Over the hill the road banks in a small curb separating it from the beach, only the sand has drifted like a desert expanding towards the rows of white and silver cars, the arc and angles of taffy-colored cafés and restaurants. A toddler squeals, running barefoot over a sandcastle near the water. A yellow bucket hangs on the arm of a teenager.
“Even at 11 it was a full-on struggle, all hands on board kinda thing.” He chuckles in that way he does, low and manly, unlike his boyish figure.
The girl seems to smile then, as if this image amuses her, the battle to throw off the white sheets, his smooth, thin limbs, something about them inevitably vulnerable, sucked back into the mattress nest, his head pulled onto the pillow by a magnetic force. By then, she’d had her cups of tea, watched the day break over the slip of sea, the sails tonguing sky put up, pulled back down as tiny dinghys waddled over the waves, anchored or just left adrift while their occupants breakfasted or fished. Silvery lines cast out, dreams drawn back in. Her eyes close and open like tides.
“I can’t understand what you do with all your time!” He stares directly at her, awaiting the response to some imperative. Her lids drift closed revealing a subtle powder shimmer, open as the sun sneaks rays under the flaps of their parasol.
“Isn’t it a beautiful day?” She’s pleased with everything. Her mood contagious.
He reaches towards her hand then pulls back. As if some rule has been written on a heavy tablet, his smile is not as light as hers, his gestures not so free. A sparrow flits by his feet beside twigs and some fallen leaves, darts off.
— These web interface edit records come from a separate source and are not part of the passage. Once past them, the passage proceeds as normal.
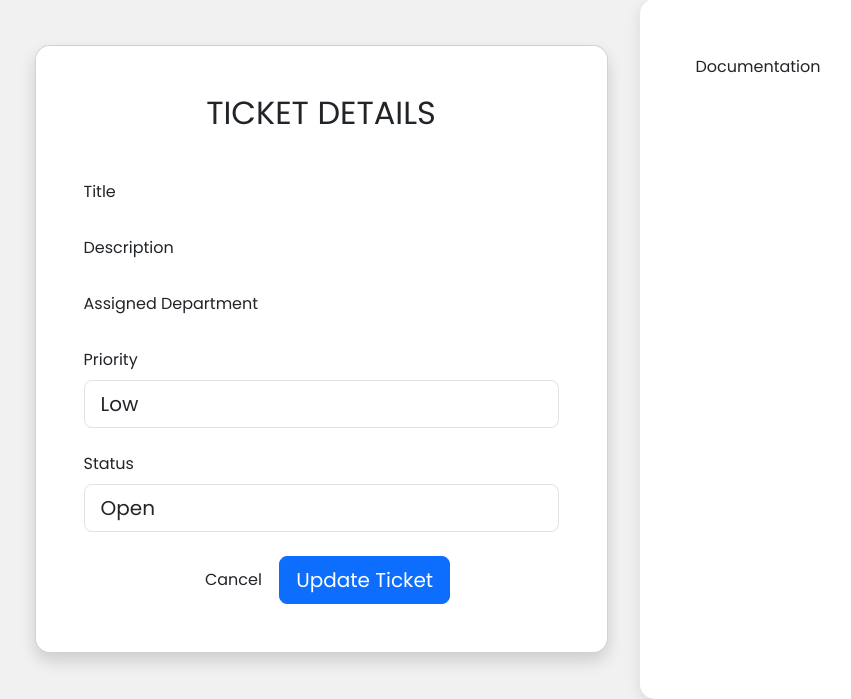
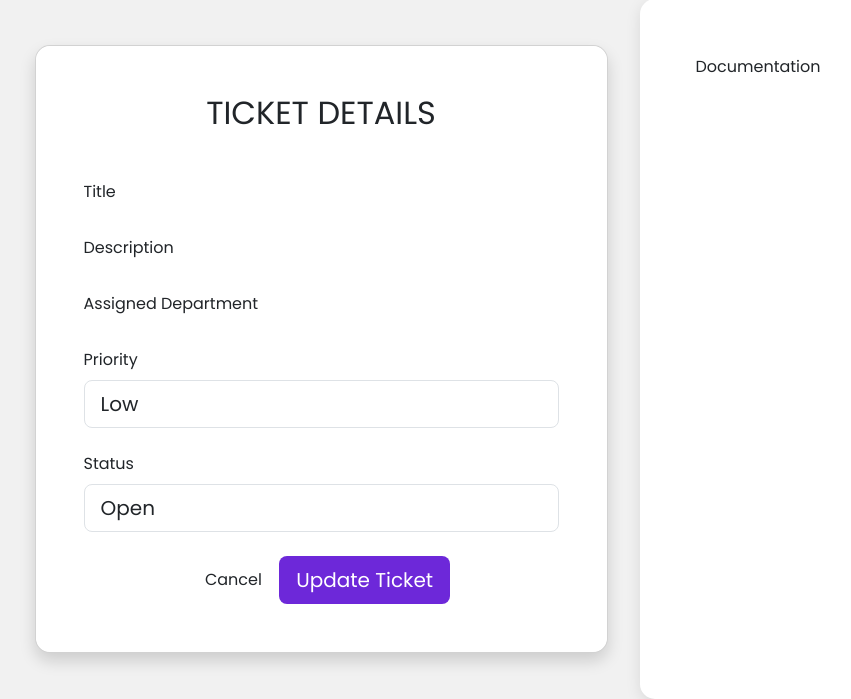
Before and after one commit to luismarrer/Probless-project, a Django app: template probless/core/templates/ticket_detail.html in a window 1280 px wide; the page is wider, and only the part inside the window is pictured. Shown: the part 123-822 px from the top of that part, without its empty margins (76-927 px from the left). Run offline with Django 5.2, Linux system fonts and the light colour scheme; the template is opened without the code that fills it, so the values that code supplies are empty.

Commit message:
Update button styles in ticket_detail.html; change background color for Update Ticket button

```diff
--- a/probless/core/templates/ticket_detail.html
+++ b/probless/core/templates/ticket_detail.html
@@ -65,7 +65,7 @@
 
                                 {% if request.user.role != 'user' %}
                                     <button type="button" class="btn" onclick="window.history.back();">Cancel</button>
-                                    <button type="submit" class="btn btn-primary btn-lg">Update Ticket</button>
+                                    <button type="submit" class="btn text-white btn-lg" style="background:#6D28D9">Update Ticket</button>
                                 {% else %}
                                 <button type="button" class="btn" onclick="window.history.back();">Go back</button>
                                 {% endif %}
```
He’ll pay their tab then return to the cool interior of his tiny office.
“The entire summer’s been beautiful,” he says.